*Exercise objective*
Reproduce every record below exactly, with the pictures left out.

[Dataset Boundary: Start]

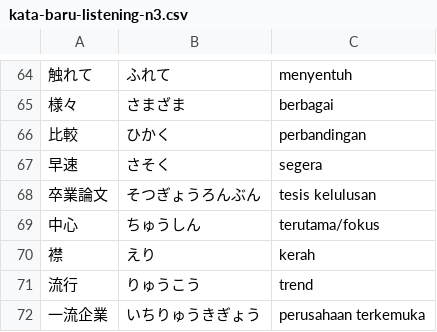
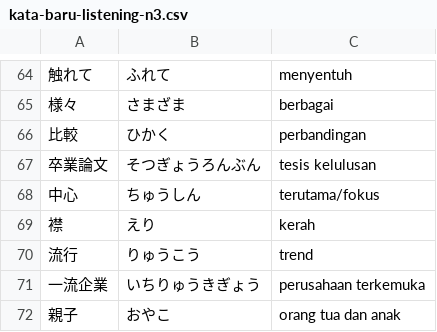
Before and after one commit to moemoe89/simple-quizify, a CSV file: kata-baru-listening-n3.csv, drawn as a sheet; only a part is shown, gaps mark what is left out; the shorter side is filled out with more unchanged rows; the diff names each change by its address in the sheet, - before the commit and + after, or states it on an @@ line.

Commit message:
fix: duplicate

```diff
--- a/kata-baru-listening-n3.csv
+++ b/kata-baru-listening-n3.csv
-row 67: 早速 | さそく | segera
```
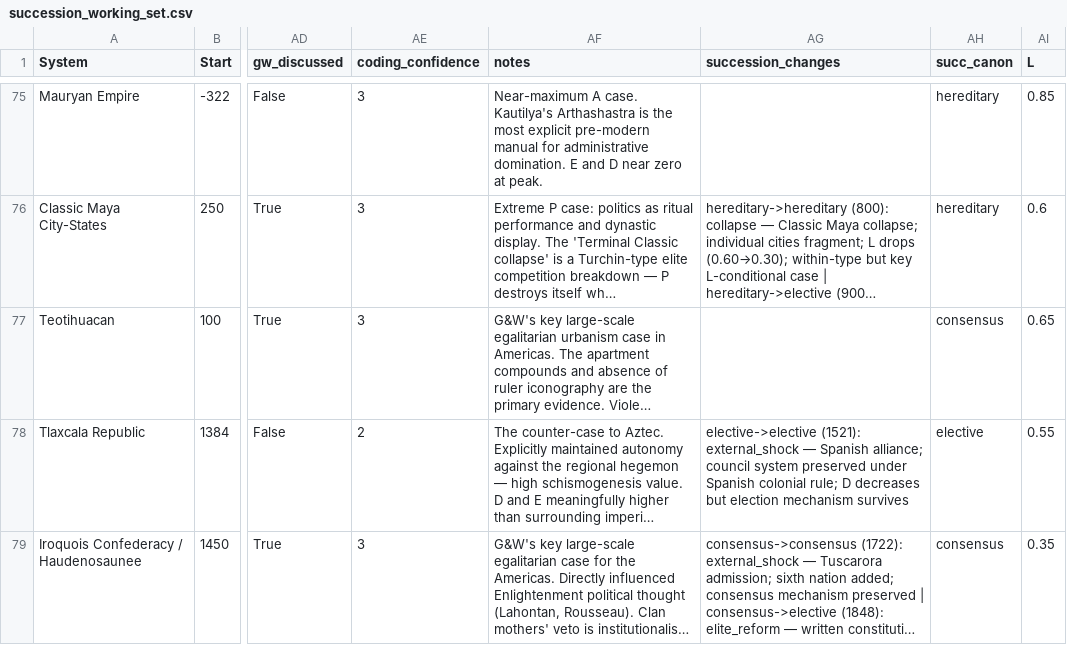
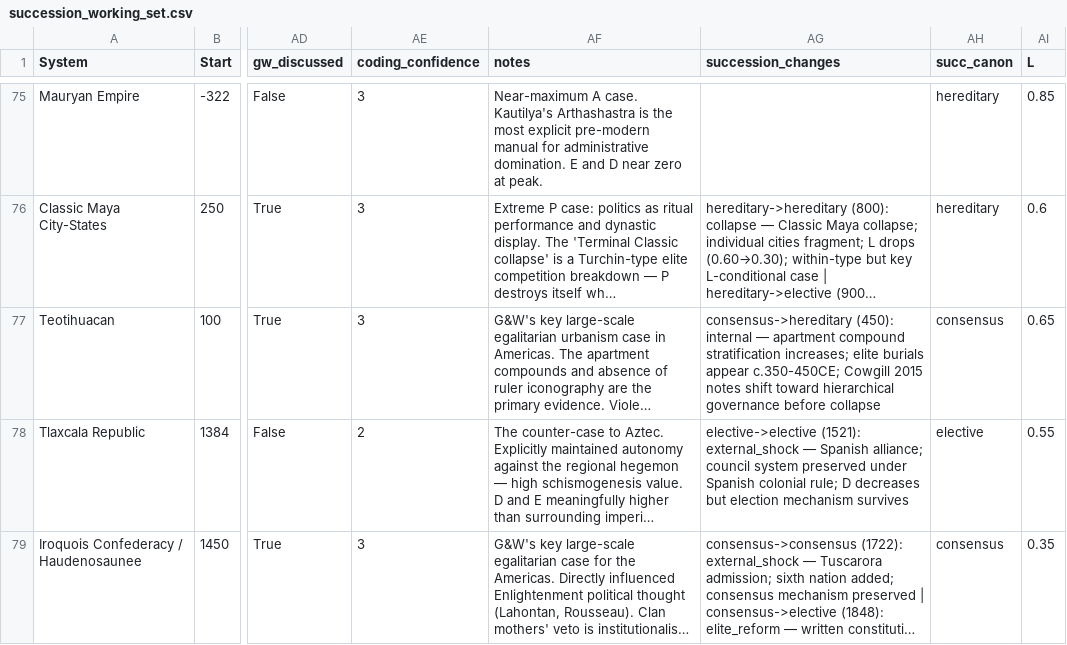
Before and after one commit to its-not-rocket-science/isonomia, a CSV file: data/succession_working_set.csv, drawn as a sheet; only a part is shown, gaps mark what is left out; long unchanged cells end in …; the diff covers the shown part only; the diff names each change by its address in the sheet, - before the commit and + after, or states it on an @@ line.

Commit message:
data: Phase 3b — 15 additional high-L transition codings

```diff
--- a/data/succession_working_set.csv
+++ b/data/succession_working_set.csv
-AG77 (succession_changes): (empty)
+AG77 (succession_changes): consensus->hereditary (450): internal — apartment compound stratification increases; elite burials appear c.350-450CE; Cowgill 2015 notes shift toward hierarchical governance before collapse
```
Also changed, not shown: 3 edited cells elsewhere in this file, 4 other files.
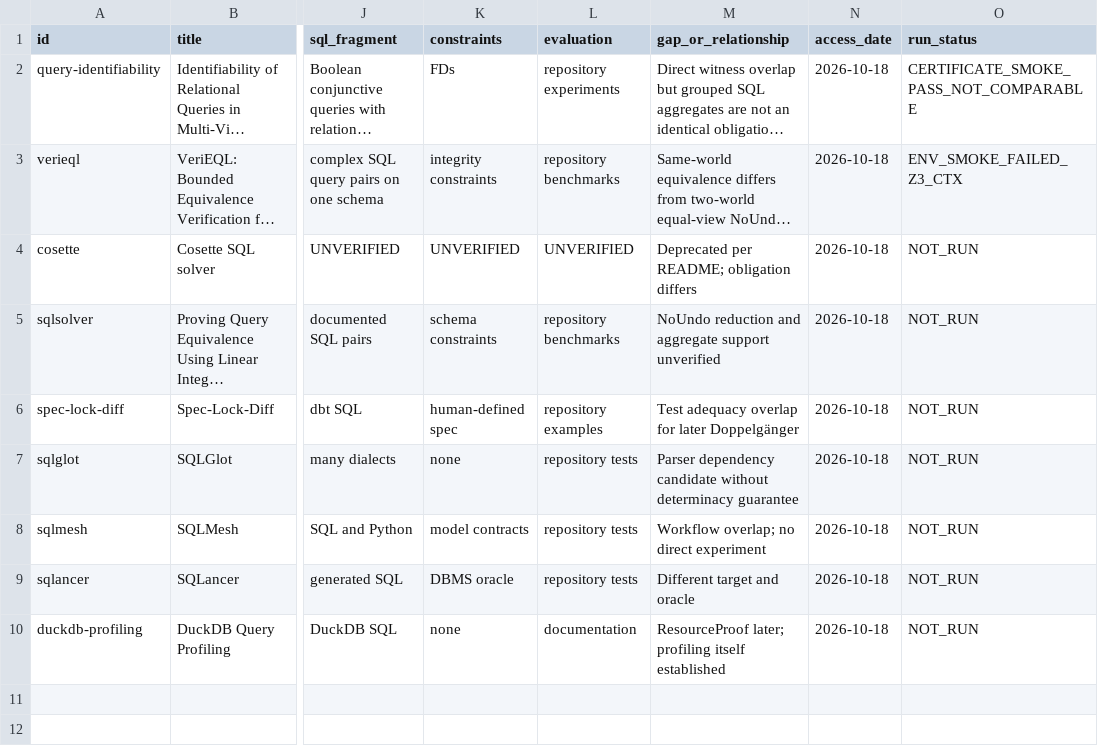
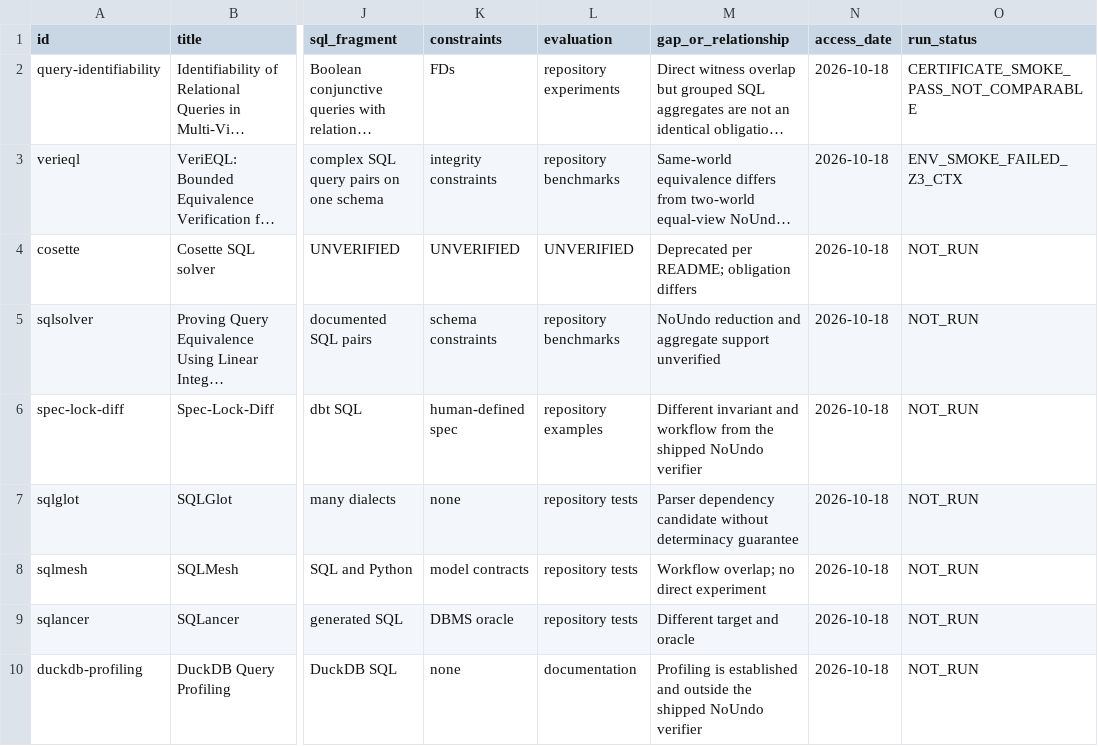
Before and after one commit to pouya-kia/dataproof, a CSV file: research/literature/related_work.csv, drawn as a sheet; only a part is shown, gaps mark what is left out; long unchanged cells end in …; the diff names each change by its address in the sheet, - before the commit and + after, or states it on an @@ line.

Commit message:
docs(research): separate public evidence from private plans

```diff
--- a/research/literature/related_work.csv
+++ b/research/literature/related_work.csv
-M6 (gap_or_relationship): Test adequacy overlap for later Doppelgänger
+M6 (gap_or_relationship): Different invariant and workflow from the shipped NoUndo verifier
-M10 (gap_or_relationship): ResourceProof later; profiling itself established
+M10 (gap_or_relationship): Profiling is established and outside the shipped NoUndo verifier
```
Also changed, not shown: 11 other files.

[Dataset Boundary: End]

*Output*
Before and after one commit to moemoe89/simple-quizify, a CSV file: kata-baru-listening-n3.csv, drawn as a sheet; only a part is shown, gaps mark what is left out; the shorter side is filled out with more unchanged rows; the diff names each change by its address in the sheet, - before the commit and + after, or states it on an @@ line.

Commit message:
fix: duplicate

```diff
--- a/kata-baru-listening-n3.csv
+++ b/kata-baru-listening-n3.csv
-row 67: 早速 | さそく | segera
```
Before and after one commit to its-not-rocket-science/isonomia, a CSV file: data/succession_working_set.csv, drawn as a sheet; only a part is shown, gaps mark what is left out; long unchanged cells end in …; the diff covers the shown part only; the diff names each change by its address in the sheet, - before the commit and + after, or states it on an @@ line.

Commit message:
data: Phase 3b — 15 additional high-L transition codings

```diff
--- a/data/succession_working_set.csv
+++ b/data/succession_working_set.csv
-AG77 (succession_changes): (empty)
+AG77 (succession_changes): consensus->hereditary (450): internal — apartment compound stratification increases; elite burials appear c.350-450CE; Cowgill 2015 notes shift toward hierarchical governance before collapse
```
Also changed, not shown: 3 edited cells elsewhere in this file, 4 other files.
Before and after one commit to pouya-kia/dataproof, a CSV file: research/literature/related_work.csv, drawn as a sheet; only a part is shown, gaps mark what is left out; long unchanged cells end in …; the diff names each change by its address in the sheet, - before the commit and + after, or states it on an @@ line.

Commit message:
docs(research): separate public evidence from private plans

```diff
--- a/research/literature/related_work.csv
+++ b/research/literature/related_work.csv
-M6 (gap_or_relationship): Test adequacy overlap for later Doppelgänger
+M6 (gap_or_relationship): Different invariant and workflow from the shipped NoUndo verifier
-M10 (gap_or_relationship): ResourceProof later; profiling itself established
+M10 (gap_or_relationship): Profiling is established and outside the shipped NoUndo verifier
```
Also changed, not shown: 11 other files.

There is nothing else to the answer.